Loide, V.
Acta agriculturæ Scandinavica 2019 v.69 no.7 pp. 596-605
NPK fertilizers, Trifolium pratense, barley, crop rotation, crop yield, eutrophication, fertilizer application, field experimentation, forage grasses, harvest date, humus, meteorological parameters, nutrients, organic fertilizers, phosphorus, potassium, potatoes, rye, soil, surface water, winter, Estonia

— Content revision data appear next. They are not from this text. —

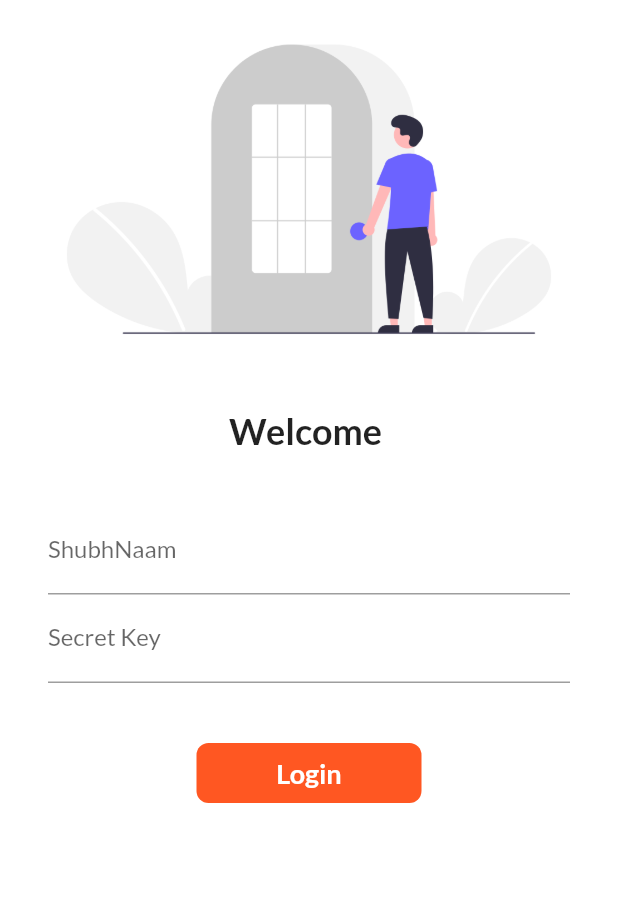
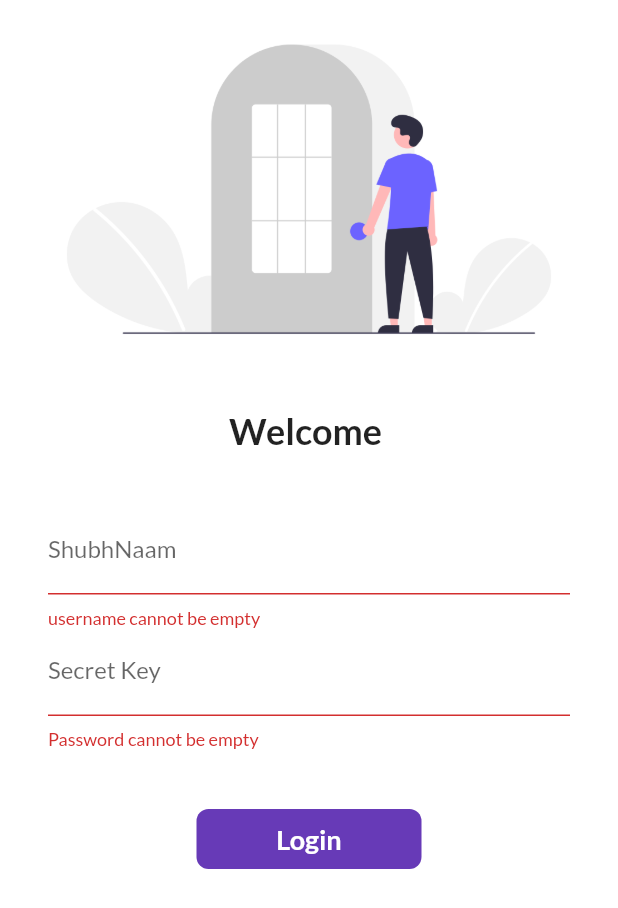
Before and after one commit to anujsinghrawat/flutterdemo, a Flutter app: the screen it shows after launch, after a tap on "Login", on a phone screen of 412 x 824 dp. Shown: the top 908 px of the screen. Run offline on Flutter 3.47's test engine with Material 2 defaults, Android fonts, the phone set to English and light mode, and no system bars; our stand-ins replace google_fonts.

Commit message:
day6 complete
Signed-off-by: anujsinghrawat <2003013019@ipec.org.in>

```diff
--- a/lib/pages/login_page.dart
+++ b/lib/pages/login_page.dart
@@ -9,6 +9,20 @@ class LoginPage extends StatefulWidget {
 class _LoginPageState extends State<LoginPage> {
   String name = "";
   bool changeButton = false;
+  final _formKey = GlobalKey<FormState>();
+
+  moveToHome(BuildContext context) async {
+    if (_formKey.currentState.validate()) {
+      setState(() {
+        changeButton = true;
+      });
+      await Future.delayed(Duration(seconds: 2));
+      await Navigator.pushNamed(context, MyRoutes.homeRoute);
+      setState(() {
+        changeButton = false;
+      });
+    }
+  }
 
   @override
   Widget build(BuildContext context) {
@@ -37,6 +51,8 @@ class _LoginPageState extends State<LoginPage> {
               Padding(
                 padding: const EdgeInsets.symmetric(
                     vertical: 16.0, horizontal: 32.0),
+                child: Form(
+                  key: _formKey,
                   child: Column(
                     children: [
                       TextFormField(
@@ -44,29 +60,46 @@ class _LoginPageState extends State<LoginPage> {
                           hintText: "Naam daalo bhai apna",
                           labelText: "ShubhNaam",
                         ),
+                        validator: (value) {
+                          if (value.isEmpty) {
+                            return "username cannot be empty";
+                          }
+                          return null;
+                        },
                         onChanged: (value) {
                           name = value;
                           setState(() {});
                         },
                       ),
+
                       TextFormField(
+
                         obscureText: true,
                         decoration: InputDecoration(
                           hintText: "Password daalo bhai apna",
                           labelText: "Secret Key",
                         ),
+                        validator: (value) {
+                          if (value.isEmpty) {
+                            return "Password cannot be empty";
+                          } else if (value.length < 6)
+                            {return "password should greater than 6";}
+
+                            return null;
+                        },
                       ),
+
                       const SizedBox(
                         height: 40.0,
                       ),
-                    InkWell(
-                      onTap: () async {
-                        await Future.delayed(Duration(seconds: 2));
-                        Navigator.pushNamed(context, MyRoutes.homeRoute);
-                        setState(() {
-                          changeButton = true;
-                        });
-                      },
+
+                      Material(
+                        color: Colors.deepPurple,
+                        borderRadius:
+                            BorderRadius.circular(changeButton ? 50 : 8),
+                        child: InkWell(
+                          splashColor: Colors.red,
+                          onTap: () => moveToHome(context),
                           child: AnimatedContainer(
                             duration: Duration(seconds: 2),
                             width: changeButton ? 50 : 150,
@@ -84,12 +117,9 @@ class _LoginPageState extends State<LoginPage> {
                                         fontWeight: FontWeight.bold,
                                         fontSize: 18),
                                   ),
-                        decoration: BoxDecoration(
-                            color: Colors.deepOrange,
-                            borderRadius:
-                                BorderRadius.circular(changeButton ? 50 : 8)),
                           ),
                         ),
+                      )
                       // ElevatedButton(
                       //   onPressed: () {
 
@@ -98,6 +128,7 @@ class _LoginPageState extends State<LoginPage> {
                       // )
                     ],
                   ),
+                ),
               )
             ],
           ),
```
Lines whose indentation alone changed are shown as unchanged.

Soil is an element of crop cultivation that demands consistent fertilisation to compensate for the nutrients that are removed by the harvest. Changes in soil because of prolonged fertilisation can only be estimated by long-term field trials. Experiments in long-term field trial site Kuusiku (since 1965) include crop rotation of potato, late harvest barley, early harvest barley undersown with forage grasses (red clover + timothy), 1-year forage grasses, 2-year forage grasses, and winter rye. Various combinations of mineral and organic fertilisers were used to investigate the yield, soil humus, phosphorus, and potassium content (available and total) of the top- and subsoil. Fertilisation improved the yield of different crops by 1.3–2.6 times; meteorological conditions caused the yield to vary up to 6.4 times. The concentration of humus decreased 0.2% when not using inorganic and organic fertilisers; use of fertilisers increased the concentration of humus by 0.2–0.6%. The humus-rich subsoil (3.5% humus) contained less available phosphorus than humus-poor subsoil (humus 3.0%), which had 29 and 63 mg PDL kg⁻¹, respectively. Grasses in crop rotation enriched the soil with organic matter and reduced the excess of nutrients remaining from previous fertilisation, thereby decreasing nutrient leakage and eutrophication of bodies of water.